The military standards were found hidden in Sir Walter Scott's home
Flags from the battlefield at Waterloo have been found in a cupboard at the home of Sir Walter Scott.
The four banners, which date from 1815, were discovered by trustees sorting through Abbotsford, Scott's home near Melrose in Roxburghshire.
The novelist brought them from the scene of the battle, which he visited after hearing of Napoleon's defeat.
The Abbotsford Trust, which runs the house, hopes the standards can be restored and put on public display.
Jacquie Wright, executive manager of the trust, said: "We were very excited to find the banners. They are very rare.
"As you can imagine, they have been lying in a cupboard since 1815 rolled up in bits of paper so the material is very fragile.
"He collected other things, which were on show because he put them on show but these things were actually put away in the cupboard.
"We would absolutely love to have them on display one day."
She added: "It may be that one of the family knew that the banners were there but we had no idea of their existence until just recently when we unravelled them."

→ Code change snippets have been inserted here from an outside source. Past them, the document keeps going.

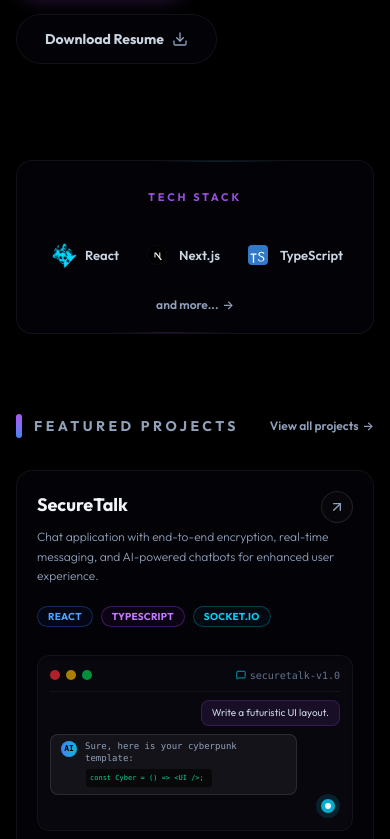
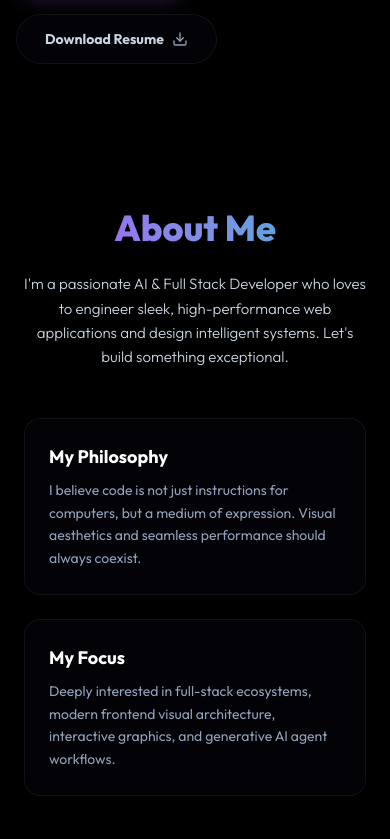
Before and after one commit to Divyanshu227/PortFolio, a React (Vite) app: page / in a window 390 px wide. Shown: the part 870-1709 px from the top of the page. Built offline with nearby package versions, Linux system fonts and the light colour scheme.

Commit message:
feat: restore unified single-page scrolling structure and integrate new sections

```diff
--- a/src/App.tsx
+++ b/src/App.tsx
@@ -1,14 +1,14 @@
 import { useEffect, useRef } from 'react'
-import { BrowserRouter, Routes, Route } from 'react-router-dom'
 import GlowBackground from './components/GlowBackground'
 import CustomCursor from './components/CustomCursor'
 import Navbar from './components/Navbar'
-import Home from './pages/home'
+import Hero from './sections/Hero'
 import About from './pages/about'
-import Projects from './pages/projects'
-import Skills from './pages/skills'
+import TechStack from './sections/TechStack'
+import FeaturedProjects from './sections/FeaturedProjects'
 import Experience from './pages/experience'
-import Contact from './pages/contact'
+import Stats from './sections/Stats'
+import CTA from './sections/CTA'
 
 function App() {
   const clicksound = useRef(new Audio("/clicksound.mp3"))
@@ -25,7 +25,6 @@ function App() {
   }, [])
 
   return (
-    <BrowserRouter>
     <div className="relative min-h-screen font-sans selection:bg-neon-cyan/30 selection:text-white overflow-x-hidden antialiased">
       {/* Custom Robotic HUD Cursor */}
       <CustomCursor />
@@ -38,16 +37,28 @@ function App() {
         {/* Floating glassmorphic header */}
         <Navbar />
 
-          {/* Main layout sections / Pages */}
-          <main className="w-full flex-grow">
-            <Routes>
-              <Route path="/" element={<Home />} />
-              <Route path="/about" element={<About />} />
-              <Route path="/projects" element={<Projects />} />
-              <Route path="/skills" element={<Skills />} />
-              <Route path="/experience" element={<Experience />} />
-              <Route path="/contact" element={<Contact />} />
-            </Routes>
+        {/* Main layout sections */}
+        <main className="w-full flex-grow flex flex-col">
+          {/* Hero Section */}
+          <Hero />
+
+          {/* About Section */}
+          <About />
+
+          {/* Skills / Tech Stack Section */}
+          <TechStack />
+
+          {/* Projects Section */}
+          <FeaturedProjects />
+
+          {/* Experience Timeline Section */}
+          <Experience />
+
+          {/* Stats Dashboard */}
+          <Stats />
+
+          {/* Contact / CTA Form */}
+          <CTA />
         </main>
 
         {/* Elegant Cyberpunk Footer */}
@@ -61,7 +72,6 @@ function App() {
         </footer>
       </div>
     </div>
-    </BrowserRouter>
   )
 }
 
--- a/src/components/Navbar.tsx
+++ b/src/components/Navbar.tsx
@@ -1,13 +1,19 @@
 import { useState } from 'react'
 import { motion } from 'framer-motion'
 import { Send, Menu, X } from 'lucide-react'
-import { NavLink } from 'react-router-dom'
 
 export default function Navbar() {
   const [activeTab, setActiveTab] = useState('Home')
   const [isOpen, setIsOpen] = useState(false)
 
-  const navItems = [{name: "Home", path:"/"}, {name: "About", path:"/about"}, {name: "Projects", path:"/projects"}, {name: "Skills", path:"/skills"}, {name: "Experience", path:"/experience"}, {name: "Contact", path:"/contact"}]
+  const navItems = [
+    { name: 'Home', id: 'home' },
+    { name: 'About', id: 'about' },
+    { name: 'Skills', id: 'skills' },
+    { name: 'Projects', id: 'projects' },
+    { name: 'Experience', id: 'experience' },
+    { name: 'Contact', id: 'contact' }
+  ]
 
   return (
     <header className="sticky top-0 z-50 w-full px-4 md:px-8 py-4 select-none">
@@ -38,9 +44,9 @@ export default function Navbar() {
         {/* Center Section: Navigation Links (Desktop) */}
         <div className="hidden lg:flex items-center gap-8">
           {navItems.map((item) => (
-            <NavLink
+            <a
               key={item.name}
-              to={item.path}
+              href={`#${item.id}`}
               onClick={() => setActiveTab(item.name)}
               className={`relative text-[14px] font-medium transition-colors duration-300 px-1 py-1 ${
                 activeTab === item.name ? 'text-white font-semibold' : 'text-slate-400 hover:text-white'
@@ -54,7 +60,7 @@ export default function Navbar() {
                   transition={{ type: 'spring', stiffness: 300, damping: 30 }}
                 />
               )}
-            </NavLink>
+            </a>
           ))}
         </div>
 
@@ -90,8 +96,8 @@ export default function Navbar() {
           <div className="w-px h-5 bg-white/10" />
 
           {/* Glowing Let's Talk Button */}
-          <NavLink
-            to="/contact"
+          <a
+            href="#contact"
             onClick={() => setActiveTab('Contact')}
             className="group relative flex items-center gap-2 px-5 py-2 text-xs font-semibold rounded-full border border-white/10 glass-panel overflow-hidden transition-all duration-300 hover:border-neon-cyan hover:shadow-[0_0_20px_rgba(6,182,212,0.15)]"
           >
@@ -100,7 +106,7 @@ export default function Navbar() {
             </span>
             <Send className="w-3.5 h-3.5 text-slate-300 group-hover:translate-x-1 group-hover:-translate-y-0.5 transition-transform duration-300" />
             <div className="absolute inset-0 -z-10 bg-gradient-to-r from-neon-purple/10 to-neon-cyan/10 opacity-0 group-hover:opacity-100 transition-opacity duration-300" />
-          </NavLink>
+          </a>
         </div>
 
         {/* Mobile Menu Icon (Tablet / Mobile) */}
@@ -122,9 +128,9 @@ export default function Navbar() {
         >
           <div className="flex flex-col gap-4">
             {navItems.map((item) => (
-              <NavLink
+              <a
                 key={item.name}
-                to={item.path}
+                href={`#${item.id}`}
                 onClick={() => {
                   setActiveTab(item.name)
                   setIsOpen(false)
@@ -134,7 +140,7 @@ export default function Navbar() {
                 }`}
               >
                 {item.name}
-              </NavLink>
+              </a>
             ))}
           </div>
 
@@ -155,8 +161,8 @@ export default function Navbar() {
               </a>
             </div>
 
-            <NavLink
-              to="/contact"
+            <a
+              href="#contact"
               onClick={() => {
                 setActiveTab('Contact')
                 setIsOpen(false)
@@ -165,7 +171,7 @@ export default function Navbar() {
             >
               <span>Let's Talk</span>
               <Send className="w-3.5 h-3.5" />
-            </NavLink>
+            </a>
           </div>
         </motion.div>
       )}
--- a/src/pages/about.tsx
+++ b/src/pages/about.tsx
@@ -2,17 +2,18 @@ import { motion } from 'framer-motion'
 
 export default function About() {
   return (
-    <motion.div
-      initial={{ opacity: 0, y: 20 }}
-      animate={{ opacity: 1, y: 0 }}
-      exit={{ opacity: 0, y: -20 }}
-      transition={{ duration: 0.5 }}
-      className="max-w-4xl mx-auto px-6 py-24 text-center select-none"
+    <motion.section
+      id="about"
+      initial={{ opacity: 0, y: 30 }}
+      whileInView={{ opacity: 1, y: 0 }}
+      viewport={{ once: true }}
+      transition={{ duration: 0.8 }}
+      className="max-w-4xl mx-auto px-6 py-20 text-center select-none"
     >
-      <h1 className="text-4xl md:text-5xl font-extrabold font-display mb-6 bg-gradient-to-r from-neon-purple to-neon-cyan bg-clip-text text-transparent">
+      <h2 className="text-4xl md:text-5xl font-extrabold font-display mb-6 bg-gradient-to-r from-neon-purple to-neon-cyan bg-clip-text text-transparent">
         About Me
-      </h1>
-      <p className="text-lg text-slate-300 leading-relaxed max-w-2xl mx-auto mb-12">
+      </h2>
+      <p className="text-[15px] sm:text-[17px] text-slate-300 leading-relaxed max-w-2xl mx-auto mb-12 font-light">
         I'm a passionate AI & Full Stack Developer who loves to engineer sleek, high-performance web applications and design intelligent systems. Let's build something exceptional.
       </p>
       <div className="grid md:grid-cols-2 gap-6 text-left">
@@ -29,6 +30,6 @@ export default function About() {
           </p>
         </div>
       </div>
-    </motion.div>
+    </motion.section>
   )
 }
--- a/src/pages/contact.tsx
+++ /dev/null
@@ -1,16 +0,0 @@
-import { motion } from 'framer-motion'
-import CTA from '../sections/CTA'
-
-export default function Contact() {
-  return (
-    <motion.div
-      initial={{ opacity: 0, y: 15 }}
-      animate={{ opacity: 1, y: 0 }}
-      exit={{ opacity: 0, y: -15 }}
-      transition={{ duration: 0.5 }}
-      className="py-12"
-    >
-      <CTA />
-    </motion.div>
-  )
-}
--- a/src/pages/home.tsx
+++ /dev/null
@@ -1,17 +0,0 @@
-import Hero from '../sections/Hero'
-import TechStack from '../sections/TechStack'
-import FeaturedProjects from '../sections/FeaturedProjects'
-import Stats from '../sections/Stats'
-import CTA from '../sections/CTA'
-
-export default function Home() {
-  return (
-    <>
-      <Hero />
-      <TechStack />
-      <FeaturedProjects />
-      <Stats />
-      <CTA />
-    </>
-  )
-}
--- a/src/pages/projects.tsx
+++ /dev/null
@@ -1,16 +0,0 @@
-import { motion } from 'framer-motion'
-import FeaturedProjects from '../sections/FeaturedProjects'
-
-export default function Projects() {
-  return (
-    <motion.div
-      initial={{ opacity: 0, y: 15 }}
-      animate={{ opacity: 1, y: 0 }}
-      exit={{ opacity: 0, y: -15 }}
-      transition={{ duration: 0.5 }}
-      className="py-12"
-    >
-      <FeaturedProjects />
-    </motion.div>
-  )
-}
--- a/src/pages/skills.tsx
+++ /dev/null
@@ -1,16 +0,0 @@
-import { motion } from 'framer-motion'
-import TechStack from '../sections/TechStack'
-
-export default function Skills() {
-  return (
-    <motion.div
-      initial={{ opacity: 0, y: 15 }}
-      animate={{ opacity: 1, y: 0 }}
-      exit={{ opacity: 0, y: -15 }}
-      transition={{ duration: 0.5 }}
-      className="py-12"
-    >
-      <TechStack />
-    </motion.div>
-  )
-}
--- a/src/sections/Hero.tsx
+++ b/src/sections/Hero.tsx
@@ -4,7 +4,7 @@ import cyberRobot from '../assets/cyber_robot.png'
 
 export default function Hero() {
   return (
-    <section className="relative max-w-7xl mx-auto px-4 md:px-8 pt-12 pb-16 md:py-24 flex flex-col-reverse lg:flex-row items-center justify-between gap-12 overflow-hidden select-none">
+    <section id="home" className="relative max-w-7xl mx-auto px-4 md:px-8 pt-12 pb-16 md:py-24 flex flex-col-reverse lg:flex-row items-center justify-between gap-12 overflow-hidden select-none">
 
       {/* Left Column: Copywriting and CTAs */}
       <motion.div
--- a/src/sections/TechStack.tsx
+++ b/src/sections/TechStack.tsx
@@ -96,7 +96,7 @@ export default function TechStack() {
   ]
 
   return (
-    <section className="max-w-7xl mx-auto px-4 md:px-8 py-8 select-none overflow-hidden">
+    <section id="skills" className="max-w-7xl mx-auto px-4 md:px-8 py-8 select-none overflow-hidden">
       <motion.div
         initial={{ opacity: 0, y: 30 }}
         whileInView={{ opacity: 1, y: 0 }}
```
Also changed, not shown: src/pages/experience.tsx (+11 -10 lines). Lines whose indentation alone changed are shown as unchanged.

Scott, author of classics such as Waverley and Ivanhoe, was interested in military history and collected many relics.
Rob Roy's gun and Montrose's sword are among the items on display at Abbotsford.
Sir Walter Scott lived at Abbottsford in the Borders
Scott was allowed on to the battlefield at Waterloo and took three French and one English banner, some of which have bullet holes through them.
Inspired by the battle, he wrote a poem The Field Of Waterloo.
Abbotsford is full of souvenirs Scott collected throughout his life and was first opened to the public in 1833, five months after his death.
It is run by the Abbotsford Trust, which must raise around £10m to fully restore the house.
The Battle of Waterloo took place in Belgium on 18 June 1815 and saw a French army of 124,000 men led by Napoleon fight the armies of six nations.
The 97,000-strong British-Dutch army was led by the Duke of Wellington and another 117,000 men were led by Field-Marshal Blucher, a Prussian.
After eight hours, the battle ended in defeat for the French.